ADLS held its AGM on Thursday 14 March 2013 at the Society’s offices in Chancery Chambers, Auckland CBD. Among the attendees were President Frank Godinet, Vice President Brian Keene QC and ADLS Council members Joanna Pidgeon, William Spring and Mary Anne Shanahan. They were joined by CEO Sue Keppel and a small number of practitioners. AGM business took an hour and then the attendees socialised over drinks and canapés.
Referencing the $450,000 surplus in ADLS’s annual report and the Society’s healthy financial position, Frank Godinet set the tone of the meeting by laying out plans to improve member services and continue its focus on providing a positive contribution to the profession. With its 134-year history, ADLS is a truly independent organisation. Membership as at the end of September 2012 was 2673.
With the advent of mandatory Continuing Professional Development (CPD), providing training and a means for tracking one’s training obligations is something ADLS is committed to in the coming months. Capitalising on what already works well, the revamped CPD service will improve ADLS’s existing portfolio and the delivery of a more relevant and easier-to-use service to members.
Reaching beyond the borders of Auckland to members throughout the country is another key priority for ADLS. The Society is proud to work with other organisations, such as supporting the Criminal Bar Association’s position on legal aid, and the Council is looking at further outreach opportunities. Notably, 2013 sees the annual Cradle to Grave conference being held in Christchurch as well as Auckland this year. Excellent delegate numbers point to the success of both: there were 285 registrations at the Auckland conference (following a 5-year average of 187 attendees), and over 160 at the inaugural Christchurch event.
ADLS currently has 16 committees, peopled by members who voluntarily give up their valuable time each month to serve the wider interests of the Society. In the last year they have submitted 14 submissions across a variety of subjects from Consumer Law Reform to Bail amendments to Immigration.
Referencing the ADLS’s keen interest in collegiality, Mr Godinet said “We know what it is, and we’re good at it,” citing last year’s dinner to honour the retirement of the Honourable Justice Dame Judith Potter as a particular highlight. ADLS will be putting on more social events over the coming year.
In recognising those who help to implement such progress, the President thanked previous Council members and officially welcomed the new Council members. It is anticipated that the three new Members (to be appointed by Council) will be announced by June 2013.
The Society is moving away from being seen as formal, bureaucratic and hierarchical, instead striving to be independent, supportive and member focused. Responding to feedback last year that the Society needs to improve its communication to members, it was announced that there has been considerable housekeeping internally, and an overhaul of the Society’s business systems is underway. The new-and-improved website will go live in the next few months, and ADLS is exploring more dynamic methods of delivering CPD electronically, together with providing practitioners with the ability to plan and track their CPD hours.
The Society is also planning a programme of events for members, and is looking into setting up an advisory service for lawyers who have complaints made against them.

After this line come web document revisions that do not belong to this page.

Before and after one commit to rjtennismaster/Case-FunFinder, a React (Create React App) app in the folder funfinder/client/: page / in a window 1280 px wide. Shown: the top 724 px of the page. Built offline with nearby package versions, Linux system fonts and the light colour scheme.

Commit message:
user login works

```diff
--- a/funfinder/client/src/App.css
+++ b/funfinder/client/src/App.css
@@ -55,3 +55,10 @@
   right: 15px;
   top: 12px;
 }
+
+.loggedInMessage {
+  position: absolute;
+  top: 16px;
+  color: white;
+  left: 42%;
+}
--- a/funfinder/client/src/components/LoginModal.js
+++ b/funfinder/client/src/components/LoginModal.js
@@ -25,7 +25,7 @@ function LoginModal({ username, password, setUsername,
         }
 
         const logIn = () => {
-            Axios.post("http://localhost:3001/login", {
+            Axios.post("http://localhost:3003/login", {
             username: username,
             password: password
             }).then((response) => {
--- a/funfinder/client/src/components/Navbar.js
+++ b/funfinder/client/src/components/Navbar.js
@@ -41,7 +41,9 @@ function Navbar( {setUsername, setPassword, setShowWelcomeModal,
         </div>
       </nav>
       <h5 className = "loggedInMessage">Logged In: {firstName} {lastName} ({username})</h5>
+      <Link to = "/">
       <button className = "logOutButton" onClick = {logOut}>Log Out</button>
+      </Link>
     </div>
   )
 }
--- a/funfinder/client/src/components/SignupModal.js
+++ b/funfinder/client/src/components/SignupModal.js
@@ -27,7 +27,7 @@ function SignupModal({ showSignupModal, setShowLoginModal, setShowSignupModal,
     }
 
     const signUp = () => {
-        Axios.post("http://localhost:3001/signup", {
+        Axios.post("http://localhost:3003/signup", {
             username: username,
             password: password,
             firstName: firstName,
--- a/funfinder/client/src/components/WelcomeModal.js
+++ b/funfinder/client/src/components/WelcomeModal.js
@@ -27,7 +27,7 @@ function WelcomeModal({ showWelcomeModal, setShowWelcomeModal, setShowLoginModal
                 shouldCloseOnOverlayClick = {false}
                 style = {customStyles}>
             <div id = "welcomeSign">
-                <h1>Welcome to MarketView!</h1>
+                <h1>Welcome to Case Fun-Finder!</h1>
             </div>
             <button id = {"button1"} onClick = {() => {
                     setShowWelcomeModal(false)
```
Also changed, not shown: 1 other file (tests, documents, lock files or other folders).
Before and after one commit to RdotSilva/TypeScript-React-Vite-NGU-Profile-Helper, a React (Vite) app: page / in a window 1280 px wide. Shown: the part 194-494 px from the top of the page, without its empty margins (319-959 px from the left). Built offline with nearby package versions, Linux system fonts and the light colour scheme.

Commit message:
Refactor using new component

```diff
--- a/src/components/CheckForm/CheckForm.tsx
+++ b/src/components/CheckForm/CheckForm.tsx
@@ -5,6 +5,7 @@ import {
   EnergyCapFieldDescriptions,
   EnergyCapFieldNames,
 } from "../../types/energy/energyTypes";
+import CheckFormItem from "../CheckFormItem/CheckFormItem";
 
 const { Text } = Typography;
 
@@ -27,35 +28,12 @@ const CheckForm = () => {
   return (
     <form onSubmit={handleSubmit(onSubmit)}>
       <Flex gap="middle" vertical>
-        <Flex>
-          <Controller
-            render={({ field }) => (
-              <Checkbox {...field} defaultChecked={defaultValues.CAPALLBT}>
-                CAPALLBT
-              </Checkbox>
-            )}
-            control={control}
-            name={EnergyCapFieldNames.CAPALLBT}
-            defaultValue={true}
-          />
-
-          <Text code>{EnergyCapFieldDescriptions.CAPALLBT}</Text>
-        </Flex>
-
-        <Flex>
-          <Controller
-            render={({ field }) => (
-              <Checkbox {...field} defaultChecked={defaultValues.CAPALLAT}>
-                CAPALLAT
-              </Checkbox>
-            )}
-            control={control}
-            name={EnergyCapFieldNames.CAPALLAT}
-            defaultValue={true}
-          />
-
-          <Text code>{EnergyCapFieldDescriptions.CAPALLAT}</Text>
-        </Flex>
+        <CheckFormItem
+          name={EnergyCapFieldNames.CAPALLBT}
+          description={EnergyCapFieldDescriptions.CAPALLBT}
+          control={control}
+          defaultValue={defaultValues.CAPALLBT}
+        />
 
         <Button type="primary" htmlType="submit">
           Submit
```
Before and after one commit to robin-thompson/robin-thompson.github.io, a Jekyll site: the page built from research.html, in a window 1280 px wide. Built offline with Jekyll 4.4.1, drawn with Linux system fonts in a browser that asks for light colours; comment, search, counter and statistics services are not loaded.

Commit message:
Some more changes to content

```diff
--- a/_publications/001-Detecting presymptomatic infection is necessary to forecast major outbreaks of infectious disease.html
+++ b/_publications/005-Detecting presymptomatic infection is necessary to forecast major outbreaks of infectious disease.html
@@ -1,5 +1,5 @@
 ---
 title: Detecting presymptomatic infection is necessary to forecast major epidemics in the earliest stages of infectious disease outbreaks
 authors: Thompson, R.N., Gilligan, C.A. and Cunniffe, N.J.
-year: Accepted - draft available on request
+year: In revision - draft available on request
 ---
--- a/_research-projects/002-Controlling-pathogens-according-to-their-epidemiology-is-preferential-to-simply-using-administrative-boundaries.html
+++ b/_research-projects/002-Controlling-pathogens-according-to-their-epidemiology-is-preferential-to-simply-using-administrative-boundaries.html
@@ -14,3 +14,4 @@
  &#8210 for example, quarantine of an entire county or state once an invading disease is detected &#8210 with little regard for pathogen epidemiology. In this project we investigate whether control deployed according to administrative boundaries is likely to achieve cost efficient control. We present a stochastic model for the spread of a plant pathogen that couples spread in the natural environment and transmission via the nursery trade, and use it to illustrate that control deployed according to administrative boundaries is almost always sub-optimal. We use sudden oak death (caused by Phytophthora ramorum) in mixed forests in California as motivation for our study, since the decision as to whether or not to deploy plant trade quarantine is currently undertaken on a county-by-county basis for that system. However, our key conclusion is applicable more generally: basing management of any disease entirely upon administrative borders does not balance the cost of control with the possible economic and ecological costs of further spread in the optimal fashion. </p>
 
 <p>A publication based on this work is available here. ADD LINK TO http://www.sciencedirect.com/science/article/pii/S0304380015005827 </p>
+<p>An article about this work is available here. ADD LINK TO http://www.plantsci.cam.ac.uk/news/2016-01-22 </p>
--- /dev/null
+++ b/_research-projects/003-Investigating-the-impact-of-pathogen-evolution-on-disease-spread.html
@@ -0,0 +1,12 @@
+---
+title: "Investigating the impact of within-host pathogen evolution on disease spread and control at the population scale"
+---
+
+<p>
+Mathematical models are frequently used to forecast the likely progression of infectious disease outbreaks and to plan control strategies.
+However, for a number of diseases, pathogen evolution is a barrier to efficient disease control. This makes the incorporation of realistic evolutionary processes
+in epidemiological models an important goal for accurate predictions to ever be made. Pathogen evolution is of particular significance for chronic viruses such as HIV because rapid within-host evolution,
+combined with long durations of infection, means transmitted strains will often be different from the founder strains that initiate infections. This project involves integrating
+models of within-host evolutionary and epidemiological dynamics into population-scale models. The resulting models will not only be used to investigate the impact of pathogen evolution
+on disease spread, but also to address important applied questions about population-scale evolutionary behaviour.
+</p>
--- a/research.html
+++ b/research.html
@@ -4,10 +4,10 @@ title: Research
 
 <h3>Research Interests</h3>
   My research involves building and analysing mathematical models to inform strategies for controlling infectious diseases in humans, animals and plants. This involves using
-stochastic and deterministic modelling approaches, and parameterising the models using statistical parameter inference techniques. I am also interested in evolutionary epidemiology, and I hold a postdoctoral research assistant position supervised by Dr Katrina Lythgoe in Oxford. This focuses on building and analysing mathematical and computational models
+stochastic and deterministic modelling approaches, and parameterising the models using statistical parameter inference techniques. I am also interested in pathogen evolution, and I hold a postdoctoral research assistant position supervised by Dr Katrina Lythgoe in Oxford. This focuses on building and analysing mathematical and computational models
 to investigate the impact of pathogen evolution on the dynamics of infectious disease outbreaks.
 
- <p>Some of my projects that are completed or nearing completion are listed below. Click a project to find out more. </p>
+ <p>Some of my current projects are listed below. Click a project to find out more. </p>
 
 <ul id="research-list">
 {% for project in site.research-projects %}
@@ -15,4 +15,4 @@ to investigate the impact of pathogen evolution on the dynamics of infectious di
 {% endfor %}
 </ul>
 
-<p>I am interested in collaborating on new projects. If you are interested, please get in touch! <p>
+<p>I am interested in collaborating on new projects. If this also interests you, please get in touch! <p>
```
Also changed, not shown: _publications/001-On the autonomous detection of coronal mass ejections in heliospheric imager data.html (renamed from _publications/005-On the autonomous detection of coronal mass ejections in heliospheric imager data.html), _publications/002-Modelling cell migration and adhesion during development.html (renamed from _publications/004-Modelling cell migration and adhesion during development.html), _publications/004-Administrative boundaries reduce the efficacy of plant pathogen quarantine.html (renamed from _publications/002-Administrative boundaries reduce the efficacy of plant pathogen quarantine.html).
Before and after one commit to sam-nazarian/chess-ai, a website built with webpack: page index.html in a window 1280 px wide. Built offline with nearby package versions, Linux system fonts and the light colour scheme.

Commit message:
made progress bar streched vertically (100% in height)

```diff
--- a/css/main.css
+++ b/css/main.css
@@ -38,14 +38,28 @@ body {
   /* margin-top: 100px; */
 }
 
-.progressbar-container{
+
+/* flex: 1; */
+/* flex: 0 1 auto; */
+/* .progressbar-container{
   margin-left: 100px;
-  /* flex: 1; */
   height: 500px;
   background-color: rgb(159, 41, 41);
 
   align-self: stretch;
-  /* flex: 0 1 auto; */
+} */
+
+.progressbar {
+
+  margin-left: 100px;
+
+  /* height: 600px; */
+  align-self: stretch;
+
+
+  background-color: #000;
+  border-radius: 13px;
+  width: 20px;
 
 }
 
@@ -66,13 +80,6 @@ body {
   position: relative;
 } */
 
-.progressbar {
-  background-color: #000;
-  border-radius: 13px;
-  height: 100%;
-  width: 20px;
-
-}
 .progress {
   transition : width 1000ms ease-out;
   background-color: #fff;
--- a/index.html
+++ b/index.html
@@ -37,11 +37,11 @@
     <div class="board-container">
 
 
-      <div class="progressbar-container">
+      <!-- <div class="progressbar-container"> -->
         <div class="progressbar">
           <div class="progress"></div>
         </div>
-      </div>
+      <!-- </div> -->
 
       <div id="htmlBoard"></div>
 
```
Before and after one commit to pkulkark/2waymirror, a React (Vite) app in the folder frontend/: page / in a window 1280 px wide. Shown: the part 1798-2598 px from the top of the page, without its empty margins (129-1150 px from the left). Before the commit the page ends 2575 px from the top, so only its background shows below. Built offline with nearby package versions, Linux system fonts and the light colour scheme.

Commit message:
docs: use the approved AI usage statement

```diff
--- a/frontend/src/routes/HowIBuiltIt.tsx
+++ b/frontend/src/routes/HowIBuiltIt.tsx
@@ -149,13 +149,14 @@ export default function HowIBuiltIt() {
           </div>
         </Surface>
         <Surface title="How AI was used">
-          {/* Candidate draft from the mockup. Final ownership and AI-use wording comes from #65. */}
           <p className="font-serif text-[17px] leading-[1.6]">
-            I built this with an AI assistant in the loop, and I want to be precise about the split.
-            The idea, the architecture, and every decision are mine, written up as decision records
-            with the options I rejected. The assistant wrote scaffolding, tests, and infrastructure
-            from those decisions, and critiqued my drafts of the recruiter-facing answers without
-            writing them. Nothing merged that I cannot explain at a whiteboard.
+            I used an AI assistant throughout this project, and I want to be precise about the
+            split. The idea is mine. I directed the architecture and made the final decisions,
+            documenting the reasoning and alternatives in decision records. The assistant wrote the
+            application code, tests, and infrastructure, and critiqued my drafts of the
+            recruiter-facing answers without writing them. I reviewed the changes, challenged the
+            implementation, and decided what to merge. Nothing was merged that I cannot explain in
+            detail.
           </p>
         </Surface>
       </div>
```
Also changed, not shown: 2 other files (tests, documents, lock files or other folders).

The new Manager of CPD & Learning Solutions, Melissa Fini, spoke of three key drivers for change for ADLS:
1. The imminent arrival of mandatory CPD (10 hours per year);
2. Outreach (enabling ADLS to better serve the existing 25% of members who lie outside the Auckland region); and
3. Advances in technology.
ADLS already runs successful seminars with some excellent speakers, and webinars are proving an increasingly popular alternative to attending an event in person, with a recent session on Auction Practice for Lawyers & New ADLS/REINZ Auction form garnering 163 registrations. Happily, lawyers appear ready to embrace technology, opening up the way ADLS can provide services to them with greater ease and efficiency.
Vice President Brian Keene QC closed the formal part of the meeting by discussing ADLS’s goal and purpose over the coming months. He said “The Global Financial Crisis has forced lawyers, the Courts and government to change and ADLS needs to assist its members to meet these new challenges”. Reiterating ADLS’s mandate to support the profession nationally while retaining our commitment to Auckland, outreach is currently focusing on Christchurch, where the Society is keen to hear from members and other practitioners as to how it can support them. Leadership and standards are the critical values that ADLS adds for its members.
In opening the floor to comments, one member mentioned his concern over the lack of “commentary” which accompanied the financial statements in the Annual Report. The President and Vice President acknowledged the concern, and agreed that in future commentary would be desirable. It was explained that in previous years ADLS has produced financial statements without supplementary material, and many other organisations do the same. However, it will be considered for next year and future occasions, as context and annotation can be most useful.
Members are encouraged to send in feedback and responses to the matters raised at the AGM. Please send your thoughts to the Editor of Law News, Sarah Watt, by email: email@example.com